M&S not so innocent

M&S – shame on you.

My blood is simmering a little bit this morning but I will leave you to judge if it is with righteous indignation.
For the last 4 or so years Nicky and I have been involved with innocent’s Big Knit.  You might not know that all the hats that go on the smoothie bottles in November are knitted in the UK, either by older people in the Age UK centres or by members of the public.  This year the target was 650,000 hats, so we created fun designs for knitters like these.

An apple a day

A happy pear


 All these patterns are available on Ravelry – just search on innocent’s Big Knit

This year we have also created a few celebrity lookalikes and a one or two fashion-related hats.

Harry Hill

Zandra Rhodes

It is such a fun project to work on, because the innocent folks are so wonderful, and we give a lot of our time for free to help Age UK.

So I was very disappointed to see that M&S are selling smoothies with hats on to raise money for Shelter – which is a fantastic charity – that’s not my beef.

First of all, is that not blatant copying? Secondly the M&S hats are machine made – no doubt in China.  And finally they are only giving 5p per hat to the charity instead of the 25p that innocent do. I’m afraid this is an example of a large company really not understanding how to behave ethically.

So I say again, M&S shame on you.

2 comments on “M&S not so innocent

  1. i bought 6 to make up for the M&S evil-ness!


    that harry hill one though is so cute 😀

  2. I have knitted little hats for 2 Innocent Smoothie campaigns and have been proud to do so.

    I don't think M&S are evil, after all imitation is the greatest form of flattery and if the Innocent Smoothie campaign has inspired them to do the same for Shelter ,then it's all for the greater good.

    I contacted Marks and Spencer and they have told me that their supplier “adheres to our high welfare standards and has passed recent audits”.

    I'm inclined to believe them as they have some of the highest ethical standards of retailers in the UK. Their 'Plan A' policy is testament to that.

    Besides, they will sell smoothies in vast quantities and Shelter will benefit.
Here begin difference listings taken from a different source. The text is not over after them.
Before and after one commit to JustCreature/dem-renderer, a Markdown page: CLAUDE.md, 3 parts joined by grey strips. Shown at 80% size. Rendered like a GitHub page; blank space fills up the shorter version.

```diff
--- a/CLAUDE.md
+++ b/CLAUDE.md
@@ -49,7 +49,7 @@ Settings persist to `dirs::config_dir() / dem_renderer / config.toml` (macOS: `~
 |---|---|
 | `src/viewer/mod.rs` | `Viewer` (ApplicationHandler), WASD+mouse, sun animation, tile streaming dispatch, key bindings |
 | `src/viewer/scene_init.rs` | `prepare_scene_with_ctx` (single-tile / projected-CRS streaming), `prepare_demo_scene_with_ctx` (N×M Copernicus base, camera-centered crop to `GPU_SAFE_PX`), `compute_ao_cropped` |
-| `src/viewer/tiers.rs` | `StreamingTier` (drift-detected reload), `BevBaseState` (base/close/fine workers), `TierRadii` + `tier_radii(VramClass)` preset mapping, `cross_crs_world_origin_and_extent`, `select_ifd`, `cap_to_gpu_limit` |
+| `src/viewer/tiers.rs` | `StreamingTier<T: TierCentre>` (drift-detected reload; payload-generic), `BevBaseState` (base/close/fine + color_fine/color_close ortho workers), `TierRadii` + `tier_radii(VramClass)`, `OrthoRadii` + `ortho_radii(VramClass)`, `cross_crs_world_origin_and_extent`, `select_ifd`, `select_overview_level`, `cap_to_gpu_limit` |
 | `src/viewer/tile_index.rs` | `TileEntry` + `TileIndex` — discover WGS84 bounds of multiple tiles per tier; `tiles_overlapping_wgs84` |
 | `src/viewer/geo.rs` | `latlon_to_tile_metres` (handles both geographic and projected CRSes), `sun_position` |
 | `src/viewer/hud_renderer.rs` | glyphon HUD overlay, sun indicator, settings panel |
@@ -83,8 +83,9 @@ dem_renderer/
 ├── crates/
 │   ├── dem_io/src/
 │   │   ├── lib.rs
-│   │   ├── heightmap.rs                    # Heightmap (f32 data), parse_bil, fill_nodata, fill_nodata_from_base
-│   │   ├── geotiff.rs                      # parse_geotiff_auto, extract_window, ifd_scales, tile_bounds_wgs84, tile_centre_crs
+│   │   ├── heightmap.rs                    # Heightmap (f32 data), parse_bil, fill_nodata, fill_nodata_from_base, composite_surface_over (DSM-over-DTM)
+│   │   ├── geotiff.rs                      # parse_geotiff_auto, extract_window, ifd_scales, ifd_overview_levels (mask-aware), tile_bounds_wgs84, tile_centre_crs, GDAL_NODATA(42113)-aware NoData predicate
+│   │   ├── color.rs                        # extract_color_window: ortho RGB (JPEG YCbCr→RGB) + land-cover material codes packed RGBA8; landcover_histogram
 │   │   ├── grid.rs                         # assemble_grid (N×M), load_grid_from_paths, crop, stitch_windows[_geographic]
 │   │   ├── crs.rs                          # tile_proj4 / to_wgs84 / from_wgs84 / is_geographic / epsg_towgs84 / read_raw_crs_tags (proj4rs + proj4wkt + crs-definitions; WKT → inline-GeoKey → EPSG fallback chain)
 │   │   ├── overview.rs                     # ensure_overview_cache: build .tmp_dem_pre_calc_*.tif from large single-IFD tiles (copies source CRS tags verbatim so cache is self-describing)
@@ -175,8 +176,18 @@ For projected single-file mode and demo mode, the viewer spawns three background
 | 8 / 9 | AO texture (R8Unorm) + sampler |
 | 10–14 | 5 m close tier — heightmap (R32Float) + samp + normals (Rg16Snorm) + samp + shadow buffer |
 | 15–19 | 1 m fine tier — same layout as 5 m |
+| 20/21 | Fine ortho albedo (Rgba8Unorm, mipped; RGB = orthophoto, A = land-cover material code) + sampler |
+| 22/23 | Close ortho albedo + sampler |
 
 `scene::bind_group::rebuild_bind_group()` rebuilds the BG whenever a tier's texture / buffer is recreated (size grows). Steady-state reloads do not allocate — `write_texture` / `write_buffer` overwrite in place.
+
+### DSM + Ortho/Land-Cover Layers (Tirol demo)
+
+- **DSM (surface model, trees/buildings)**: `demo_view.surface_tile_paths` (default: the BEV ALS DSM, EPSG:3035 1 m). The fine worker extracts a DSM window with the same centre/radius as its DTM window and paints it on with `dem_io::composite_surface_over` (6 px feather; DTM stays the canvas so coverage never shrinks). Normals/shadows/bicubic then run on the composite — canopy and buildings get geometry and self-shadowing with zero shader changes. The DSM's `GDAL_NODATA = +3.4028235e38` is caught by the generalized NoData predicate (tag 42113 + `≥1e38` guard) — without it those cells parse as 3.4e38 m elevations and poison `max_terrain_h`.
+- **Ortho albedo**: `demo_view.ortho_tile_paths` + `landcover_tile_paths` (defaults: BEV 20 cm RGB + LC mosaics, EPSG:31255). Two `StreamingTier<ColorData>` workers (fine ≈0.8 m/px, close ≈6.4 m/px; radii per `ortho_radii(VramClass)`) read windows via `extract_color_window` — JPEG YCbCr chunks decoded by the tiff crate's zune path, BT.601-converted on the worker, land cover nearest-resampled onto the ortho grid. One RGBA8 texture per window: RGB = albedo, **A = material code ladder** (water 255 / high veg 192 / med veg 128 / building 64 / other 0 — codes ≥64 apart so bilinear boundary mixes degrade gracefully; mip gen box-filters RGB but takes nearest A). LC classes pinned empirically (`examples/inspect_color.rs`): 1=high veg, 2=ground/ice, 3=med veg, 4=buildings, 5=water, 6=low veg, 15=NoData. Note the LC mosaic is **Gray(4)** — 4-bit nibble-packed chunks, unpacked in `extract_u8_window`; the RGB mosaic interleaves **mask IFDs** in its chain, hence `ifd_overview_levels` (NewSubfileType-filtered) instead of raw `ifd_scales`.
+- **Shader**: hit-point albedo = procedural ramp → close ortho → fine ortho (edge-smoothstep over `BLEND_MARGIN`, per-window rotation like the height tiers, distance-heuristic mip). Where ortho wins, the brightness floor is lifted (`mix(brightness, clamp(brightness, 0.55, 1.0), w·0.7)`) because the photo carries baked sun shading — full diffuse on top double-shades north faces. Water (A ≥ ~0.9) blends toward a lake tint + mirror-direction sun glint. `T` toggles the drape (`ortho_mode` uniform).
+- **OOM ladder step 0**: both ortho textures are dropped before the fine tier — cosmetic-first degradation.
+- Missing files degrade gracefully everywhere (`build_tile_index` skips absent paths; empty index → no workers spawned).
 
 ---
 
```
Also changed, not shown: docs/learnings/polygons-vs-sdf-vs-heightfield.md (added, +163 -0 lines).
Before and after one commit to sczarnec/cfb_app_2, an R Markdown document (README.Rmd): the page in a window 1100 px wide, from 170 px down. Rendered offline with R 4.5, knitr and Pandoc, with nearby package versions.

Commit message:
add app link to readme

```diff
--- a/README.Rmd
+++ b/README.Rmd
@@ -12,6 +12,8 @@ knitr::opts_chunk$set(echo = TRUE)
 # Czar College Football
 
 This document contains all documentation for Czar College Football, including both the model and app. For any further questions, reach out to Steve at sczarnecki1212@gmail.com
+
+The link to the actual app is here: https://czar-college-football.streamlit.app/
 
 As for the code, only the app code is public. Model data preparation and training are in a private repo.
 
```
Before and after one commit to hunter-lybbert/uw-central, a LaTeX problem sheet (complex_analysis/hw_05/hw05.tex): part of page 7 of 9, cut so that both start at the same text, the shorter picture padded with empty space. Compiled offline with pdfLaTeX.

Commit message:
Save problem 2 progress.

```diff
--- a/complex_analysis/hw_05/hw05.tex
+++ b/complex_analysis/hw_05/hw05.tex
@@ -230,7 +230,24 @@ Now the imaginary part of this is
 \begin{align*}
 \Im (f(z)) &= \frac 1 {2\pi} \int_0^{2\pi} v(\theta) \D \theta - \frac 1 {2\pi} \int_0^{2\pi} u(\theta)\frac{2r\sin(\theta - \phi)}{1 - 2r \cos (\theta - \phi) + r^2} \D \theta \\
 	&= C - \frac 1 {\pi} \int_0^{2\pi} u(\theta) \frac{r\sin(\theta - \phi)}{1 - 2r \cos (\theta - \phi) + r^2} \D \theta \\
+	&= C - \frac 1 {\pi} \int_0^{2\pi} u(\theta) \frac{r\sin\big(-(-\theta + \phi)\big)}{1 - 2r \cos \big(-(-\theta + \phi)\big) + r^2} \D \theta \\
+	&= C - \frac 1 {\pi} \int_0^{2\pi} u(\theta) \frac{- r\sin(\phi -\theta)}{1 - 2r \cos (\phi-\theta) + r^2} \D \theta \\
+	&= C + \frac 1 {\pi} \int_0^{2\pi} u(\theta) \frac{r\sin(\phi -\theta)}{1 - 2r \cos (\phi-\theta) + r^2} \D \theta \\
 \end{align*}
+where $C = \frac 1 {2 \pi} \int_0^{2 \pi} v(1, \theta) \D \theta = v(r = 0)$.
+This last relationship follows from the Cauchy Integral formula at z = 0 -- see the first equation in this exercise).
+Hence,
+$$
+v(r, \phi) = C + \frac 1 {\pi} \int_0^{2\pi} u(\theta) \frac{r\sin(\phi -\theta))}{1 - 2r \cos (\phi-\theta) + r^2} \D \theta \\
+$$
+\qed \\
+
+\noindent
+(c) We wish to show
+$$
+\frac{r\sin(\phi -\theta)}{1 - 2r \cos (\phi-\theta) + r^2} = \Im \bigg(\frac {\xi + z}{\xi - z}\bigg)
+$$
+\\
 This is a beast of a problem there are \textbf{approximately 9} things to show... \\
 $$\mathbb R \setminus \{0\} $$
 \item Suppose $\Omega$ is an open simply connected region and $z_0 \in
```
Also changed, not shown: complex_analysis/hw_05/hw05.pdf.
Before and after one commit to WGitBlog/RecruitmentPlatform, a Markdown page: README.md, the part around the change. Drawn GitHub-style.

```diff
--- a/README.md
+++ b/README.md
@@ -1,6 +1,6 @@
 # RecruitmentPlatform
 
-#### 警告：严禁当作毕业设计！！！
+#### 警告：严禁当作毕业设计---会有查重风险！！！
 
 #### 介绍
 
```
It can only be a good thing.

Leave a Reply

Fill in your details below or click an icon to log in:

WordPress.com Logo

You are commenting using your WordPress.com account. Log Out /  Change )

Twitter picture

You are commenting using your Twitter account. Log Out /  Change )

Facebook photo

You are commenting using your Facebook account. Log Out /  Change )

Connecting to %s